Well, silly me. I thought the due process clause of the Fifth Amendment required the public accusation of a criminal offense and the presentation of evidence in open court before a jury of one’s peers. Not so, according to Holder.

In the case of someone acting for or abetting a terrorist organization whose apprehension might be difficult, an executive procedure designed and exercised in secret was sufficient to reach a capital judgment because, after all, the phrase “due process” in the Constitution was not defined in terms of judicial action — could be, in fact, any old process at all.

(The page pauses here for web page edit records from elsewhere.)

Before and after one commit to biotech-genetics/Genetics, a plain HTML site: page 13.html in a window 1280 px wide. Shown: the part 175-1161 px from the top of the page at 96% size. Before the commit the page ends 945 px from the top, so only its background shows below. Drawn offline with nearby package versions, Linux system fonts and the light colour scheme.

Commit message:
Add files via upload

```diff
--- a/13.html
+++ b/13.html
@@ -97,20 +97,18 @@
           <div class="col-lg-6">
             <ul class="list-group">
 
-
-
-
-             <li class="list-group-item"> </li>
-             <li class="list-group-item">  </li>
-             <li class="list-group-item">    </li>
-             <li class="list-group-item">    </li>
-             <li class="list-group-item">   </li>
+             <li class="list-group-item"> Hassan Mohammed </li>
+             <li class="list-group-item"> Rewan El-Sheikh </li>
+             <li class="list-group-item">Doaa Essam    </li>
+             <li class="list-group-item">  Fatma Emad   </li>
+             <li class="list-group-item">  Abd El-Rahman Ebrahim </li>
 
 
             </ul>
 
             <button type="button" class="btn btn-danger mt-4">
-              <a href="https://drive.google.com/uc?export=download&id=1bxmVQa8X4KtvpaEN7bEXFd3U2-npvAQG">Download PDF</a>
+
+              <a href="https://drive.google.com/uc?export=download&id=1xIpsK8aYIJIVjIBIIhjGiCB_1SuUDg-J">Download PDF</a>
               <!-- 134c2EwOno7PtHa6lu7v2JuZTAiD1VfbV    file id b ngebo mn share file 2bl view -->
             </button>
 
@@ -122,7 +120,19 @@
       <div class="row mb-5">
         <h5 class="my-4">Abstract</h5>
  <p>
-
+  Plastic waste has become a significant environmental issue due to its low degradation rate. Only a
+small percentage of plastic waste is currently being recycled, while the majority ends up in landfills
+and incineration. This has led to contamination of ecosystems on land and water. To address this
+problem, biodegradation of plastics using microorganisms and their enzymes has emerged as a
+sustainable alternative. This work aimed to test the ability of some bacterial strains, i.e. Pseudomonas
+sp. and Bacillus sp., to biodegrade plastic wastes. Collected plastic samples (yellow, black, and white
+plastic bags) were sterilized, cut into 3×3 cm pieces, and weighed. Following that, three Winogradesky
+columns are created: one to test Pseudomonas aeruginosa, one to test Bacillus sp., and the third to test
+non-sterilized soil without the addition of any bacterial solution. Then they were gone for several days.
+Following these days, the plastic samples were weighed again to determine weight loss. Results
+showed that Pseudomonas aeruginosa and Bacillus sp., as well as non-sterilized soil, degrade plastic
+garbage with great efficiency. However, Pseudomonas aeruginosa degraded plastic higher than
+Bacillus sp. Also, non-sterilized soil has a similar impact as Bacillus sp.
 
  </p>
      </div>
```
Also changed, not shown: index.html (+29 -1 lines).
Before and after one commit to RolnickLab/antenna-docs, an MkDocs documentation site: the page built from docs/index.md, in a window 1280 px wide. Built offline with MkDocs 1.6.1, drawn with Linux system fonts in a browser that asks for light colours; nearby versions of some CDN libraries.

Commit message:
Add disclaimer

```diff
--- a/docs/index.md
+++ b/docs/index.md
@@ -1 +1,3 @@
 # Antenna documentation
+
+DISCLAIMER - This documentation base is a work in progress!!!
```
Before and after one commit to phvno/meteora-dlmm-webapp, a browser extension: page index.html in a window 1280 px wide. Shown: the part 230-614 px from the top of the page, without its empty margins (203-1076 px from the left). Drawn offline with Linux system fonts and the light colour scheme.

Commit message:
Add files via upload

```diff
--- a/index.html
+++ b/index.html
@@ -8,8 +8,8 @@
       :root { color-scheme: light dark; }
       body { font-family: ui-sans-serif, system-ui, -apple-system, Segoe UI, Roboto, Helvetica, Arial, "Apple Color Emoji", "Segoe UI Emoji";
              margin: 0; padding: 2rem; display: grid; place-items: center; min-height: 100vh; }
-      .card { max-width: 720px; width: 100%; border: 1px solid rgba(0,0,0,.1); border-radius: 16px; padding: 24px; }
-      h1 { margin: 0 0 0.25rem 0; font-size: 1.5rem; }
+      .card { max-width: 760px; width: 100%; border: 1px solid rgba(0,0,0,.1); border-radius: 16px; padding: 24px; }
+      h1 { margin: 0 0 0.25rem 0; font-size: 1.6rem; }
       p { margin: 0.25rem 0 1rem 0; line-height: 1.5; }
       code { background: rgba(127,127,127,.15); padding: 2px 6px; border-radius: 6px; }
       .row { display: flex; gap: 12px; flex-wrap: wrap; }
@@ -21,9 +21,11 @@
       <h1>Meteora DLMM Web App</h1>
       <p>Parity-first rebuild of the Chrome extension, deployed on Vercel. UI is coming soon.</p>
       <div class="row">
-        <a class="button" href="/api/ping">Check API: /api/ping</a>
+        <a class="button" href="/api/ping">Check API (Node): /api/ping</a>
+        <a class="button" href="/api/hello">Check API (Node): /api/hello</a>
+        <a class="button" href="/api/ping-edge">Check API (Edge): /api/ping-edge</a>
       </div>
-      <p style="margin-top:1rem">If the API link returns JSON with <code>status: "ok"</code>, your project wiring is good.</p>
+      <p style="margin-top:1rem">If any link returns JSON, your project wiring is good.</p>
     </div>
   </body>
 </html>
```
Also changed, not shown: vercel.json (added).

Never mind that when the amendment was written “due process” had meant trial by jury for more than 500 (now 800) years, and that secret tribunals of any kind had been expressly forbidden under English law since 1641. Even the Star Chamber courts of the Tudors and Stuarts had never claimed the right to pronounce a sentence of death on any English subject. For that matter, Hitler and Stalin themselves never asserted the legal right to target citizens for assassination in secret.

They carried out such assassinations in fact — as George W. Bush did — but they never publicly acknowledged or defended them. That was left to Eric Holder, whose name deserves infamy because of it.

Now, Holder was simply his master’s voice in this matter, as in the abuse of the Espionage Act to curb freedom of the press and protect illicit surveillance, or in the decision not to prosecute the architects of our financial collapse. His job, in short, was to front for what has turned out to be at once the most feckless and the most lawless administration in American history.

That, unfortunately, is no excuse for him, any more than it can be for any bureaucrat who claims simply to have licked boots and followed orders.

And it is worse, too, in this case than in any other. For a representative of the law to stand it on its head and to then proclaim that black is white — before an audience of future lawyers, no less — is beneath contempt. But, for precisely that reason, it cannot go unanswered. It requires the most urgent condemnation.

Robert Zaller is a professor of history at Drexel University. He can be contacted at [email protected]